- [WHAT TO DO] Leaving out the pictures, please retype each record exactly.

- [EXTRACTED DATA]
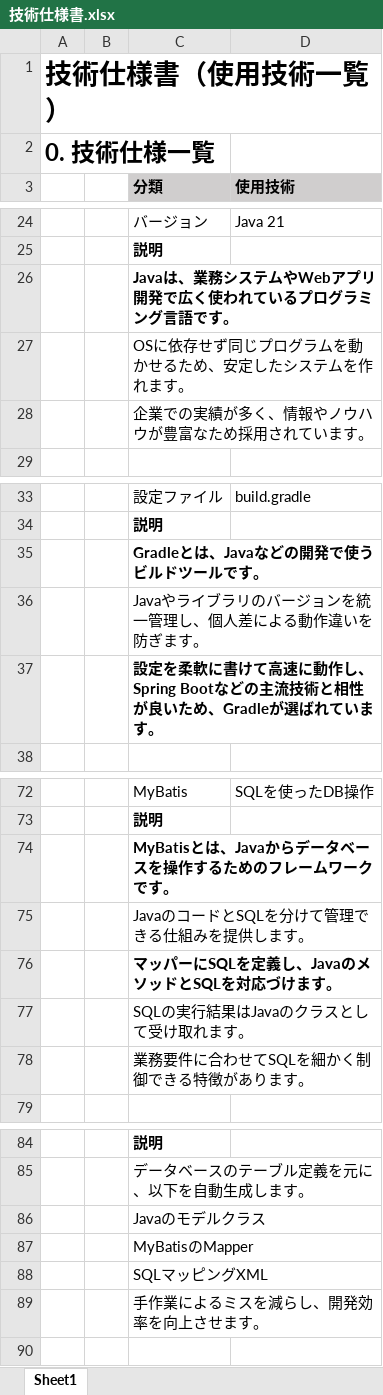
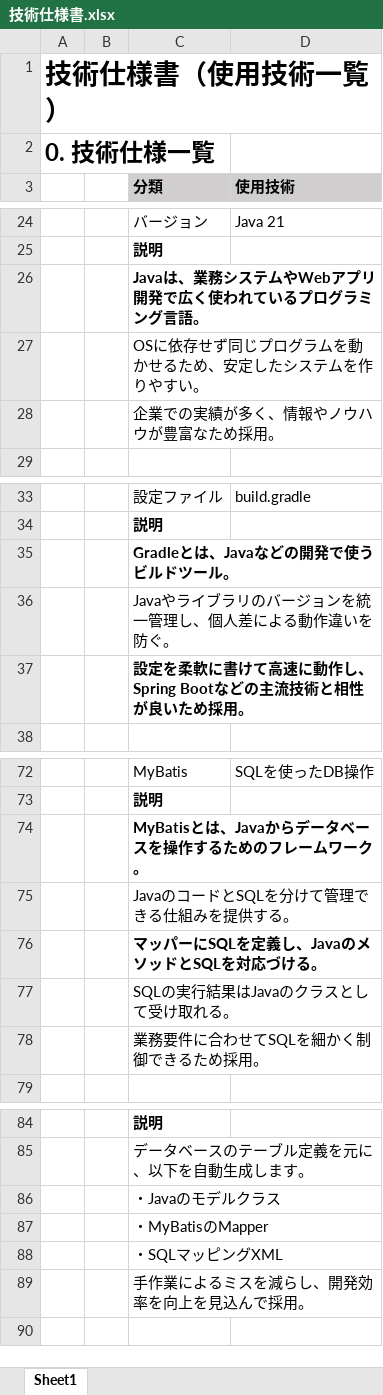
Before and after one commit to uenooooo/wms, an Excel workbook: 設計書/技術仕様書.xlsx, sheet Sheet1, drawn as a sheet; only a part is shown, gaps mark what is left out; values as stored, in another font and other column widths than the file's, no borders; the diff covers the shown part only; the diff names each change by its address in the sheet, - before the commit and + after, or states it on an @@ line.

```diff
--- a/設計書/技術仕様書.xlsx (sheet Sheet1)
+++ b/設計書/技術仕様書.xlsx (sheet Sheet1)
-C26 (分類): Javaは、業務システムやWebアプリ開発で広く使われているプログラミング言語です。
+C26 (分類): Javaは、業務システムやWebアプリ開発で広く使われているプログラミング言語。
-C27 (分類): OSに依存せず同じプログラムを動かせるため、安定したシステムを作れます。
+C27 (分類): OSに依存せず同じプログラムを動かせるため、安定したシステムを作りやすい。
-C28 (分類): 企業での実績が多く、情報やノウハウが豊富なため採用されています。
+C28 (分類): 企業での実績が多く、情報やノウハウが豊富なため採用。
-C35 (分類): Gradleとは、Javaなどの開発で使うビルドツールです。
+C35 (分類): Gradleとは、Javaなどの開発で使うビルドツール。
-C36 (分類): Javaやライブラリのバージョンを統一管理し、個人差による動作違いを防ぎます。
+C36 (分類): Javaやライブラリのバージョンを統一管理し、個人差による動作違いを防ぐ。
-C37 (分類): …良いため、Gradleが選ばれています。
+C37 (分類): …良いため採用。
-C74 (分類): MyBatisとは、Javaからデータベースを操作するためのフレームワークです。
+C74 (分類): MyBatisとは、Javaからデータベースを操作するためのフレームワーク。
-C75 (分類): JavaのコードとSQLを分けて管理できる仕組みを提供します。
+C75 (分類): JavaのコードとSQLを分けて管理できる仕組みを提供する。
-C76 (分類): マッパーにSQLを定義し、JavaのメソッドとSQLを対応づけます。
+C76 (分類): マッパーにSQLを定義し、JavaのメソッドとSQLを対応づける。
-C77 (分類): SQLの実行結果はJavaのクラスとして受け取れます。
+C77 (分類): SQLの実行結果はJavaのクラスとして受け取れる。
-C78 (分類): 業務要件に合わせてSQLを細かく制御できる特徴があります。
+C78 (分類): 業務要件に合わせてSQLを細かく制御できるため採用。
-C86 (分類): Javaのモデルクラス
+C86 (分類): ・Javaのモデルクラス
-C87 (分類): MyBatisのMapper
+C87 (分類): ・MyBatisのMapper
-C88 (分類): SQLマッピングXML
+C88 (分類): ・SQLマッピングXML
-C89 (分類): 手作業によるミスを減らし、開発効率を向上させます。
+C89 (分類): 手作業によるミスを減らし、開発効率を向上を見込んで採用。
```
Also changed, not shown: 9 edited cells elsewhere in this sheet, 1 other file.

- [EXERCISE SOLUTION]
Before and after one commit to uenooooo/wms, an Excel workbook: 設計書/技術仕様書.xlsx, sheet Sheet1, drawn as a sheet; only a part is shown, gaps mark what is left out; values as stored, in another font and other column widths than the file's, no borders; the diff covers the shown part only; the diff names each change by its address in the sheet, - before the commit and + after, or states it on an @@ line.

```diff
--- a/設計書/技術仕様書.xlsx (sheet Sheet1)
+++ b/設計書/技術仕様書.xlsx (sheet Sheet1)
-C26 (分類): Javaは、業務システムやWebアプリ開発で広く使われているプログラミング言語です。
+C26 (分類): Javaは、業務システムやWebアプリ開発で広く使われているプログラミング言語。
-C27 (分類): OSに依存せず同じプログラムを動かせるため、安定したシステムを作れます。
+C27 (分類): OSに依存せず同じプログラムを動かせるため、安定したシステムを作りやすい。
-C28 (分類): 企業での実績が多く、情報やノウハウが豊富なため採用されています。
+C28 (分類): 企業での実績が多く、情報やノウハウが豊富なため採用。
-C35 (分類): Gradleとは、Javaなどの開発で使うビルドツールです。
+C35 (分類): Gradleとは、Javaなどの開発で使うビルドツール。
-C36 (分類): Javaやライブラリのバージョンを統一管理し、個人差による動作違いを防ぎます。
+C36 (分類): Javaやライブラリのバージョンを統一管理し、個人差による動作違いを防ぐ。
-C37 (分類): …良いため、Gradleが選ばれています。
+C37 (分類): …良いため採用。
-C74 (分類): MyBatisとは、Javaからデータベースを操作するためのフレームワークです。
+C74 (分類): MyBatisとは、Javaからデータベースを操作するためのフレームワーク。
-C75 (分類): JavaのコードとSQLを分けて管理できる仕組みを提供します。
+C75 (分類): JavaのコードとSQLを分けて管理できる仕組みを提供する。
-C76 (分類): マッパーにSQLを定義し、JavaのメソッドとSQLを対応づけます。
+C76 (分類): マッパーにSQLを定義し、JavaのメソッドとSQLを対応づける。
-C77 (分類): SQLの実行結果はJavaのクラスとして受け取れます。
+C77 (分類): SQLの実行結果はJavaのクラスとして受け取れる。
-C78 (分類): 業務要件に合わせてSQLを細かく制御できる特徴があります。
+C78 (分類): 業務要件に合わせてSQLを細かく制御できるため採用。
-C86 (分類): Javaのモデルクラス
+C86 (分類): ・Javaのモデルクラス
-C87 (分類): MyBatisのMapper
+C87 (分類): ・MyBatisのMapper
-C88 (分類): SQLマッピングXML
+C88 (分類): ・SQLマッピングXML
-C89 (分類): 手作業によるミスを減らし、開発効率を向上させます。
+C89 (分類): 手作業によるミスを減らし、開発効率を向上を見込んで採用。
```
Also changed, not shown: 9 edited cells elsewhere in this sheet, 1 other file.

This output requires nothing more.